### What to produce:
Only those lines in the data below from the line containing "Before and after one commit to JJ/covid-reports, a" through the line containing "Also changed, not shown: 2 other files.", both included, should be restated word for word.

### Extracted entries:

= Beginning of Section =

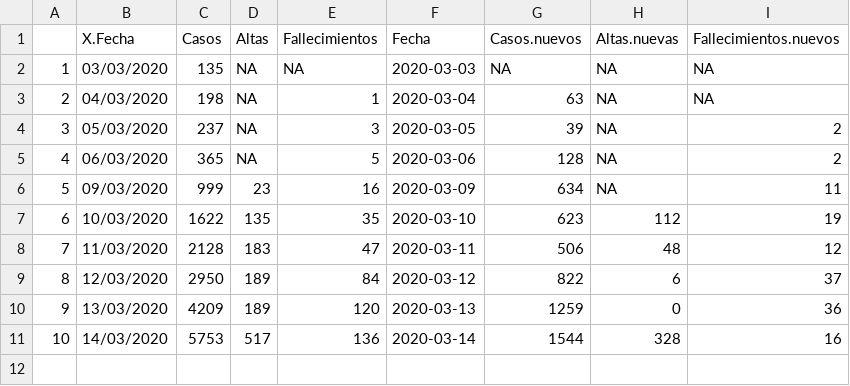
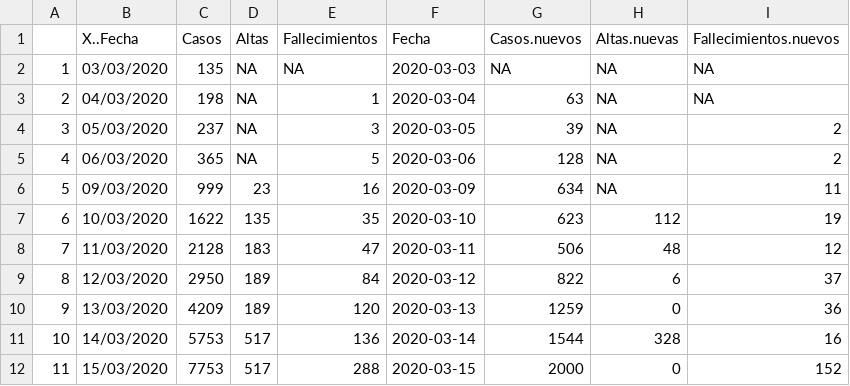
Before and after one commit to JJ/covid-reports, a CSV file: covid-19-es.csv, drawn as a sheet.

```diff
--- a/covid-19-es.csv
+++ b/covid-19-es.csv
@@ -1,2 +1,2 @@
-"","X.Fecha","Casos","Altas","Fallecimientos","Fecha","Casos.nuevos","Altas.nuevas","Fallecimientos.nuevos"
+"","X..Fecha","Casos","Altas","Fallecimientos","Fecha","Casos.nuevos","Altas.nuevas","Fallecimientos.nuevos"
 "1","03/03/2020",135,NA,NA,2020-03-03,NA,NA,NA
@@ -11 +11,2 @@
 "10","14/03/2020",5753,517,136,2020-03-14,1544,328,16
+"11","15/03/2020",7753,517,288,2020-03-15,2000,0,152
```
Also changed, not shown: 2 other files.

= End of Section =
= Beginning of Section =

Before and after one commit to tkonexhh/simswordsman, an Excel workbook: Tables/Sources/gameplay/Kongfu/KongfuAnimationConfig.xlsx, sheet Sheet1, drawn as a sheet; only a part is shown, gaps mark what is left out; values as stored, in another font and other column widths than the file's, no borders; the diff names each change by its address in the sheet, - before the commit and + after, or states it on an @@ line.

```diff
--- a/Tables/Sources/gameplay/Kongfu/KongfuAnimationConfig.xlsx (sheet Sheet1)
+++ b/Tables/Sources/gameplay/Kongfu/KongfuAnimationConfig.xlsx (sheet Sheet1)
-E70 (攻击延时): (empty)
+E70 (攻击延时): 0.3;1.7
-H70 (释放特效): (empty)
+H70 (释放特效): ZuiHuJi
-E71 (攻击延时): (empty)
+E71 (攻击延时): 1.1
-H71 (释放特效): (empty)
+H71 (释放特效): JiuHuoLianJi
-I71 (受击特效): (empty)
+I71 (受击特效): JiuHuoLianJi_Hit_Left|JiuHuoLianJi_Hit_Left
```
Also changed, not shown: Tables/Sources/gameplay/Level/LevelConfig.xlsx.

= End of Section =

### Task answer:
Before and after one commit to JJ/covid-reports, a CSV file: covid-19-es.csv, drawn as a sheet.

```diff
--- a/covid-19-es.csv
+++ b/covid-19-es.csv
@@ -1,2 +1,2 @@
-"","X.Fecha","Casos","Altas","Fallecimientos","Fecha","Casos.nuevos","Altas.nuevas","Fallecimientos.nuevos"
+"","X..Fecha","Casos","Altas","Fallecimientos","Fecha","Casos.nuevos","Altas.nuevas","Fallecimientos.nuevos"
 "1","03/03/2020",135,NA,NA,2020-03-03,NA,NA,NA
@@ -11 +11,2 @@
 "10","14/03/2020",5753,517,136,2020-03-14,1544,328,16
+"11","15/03/2020",7753,517,288,2020-03-15,2000,0,152
```
Also changed, not shown: 2 other files.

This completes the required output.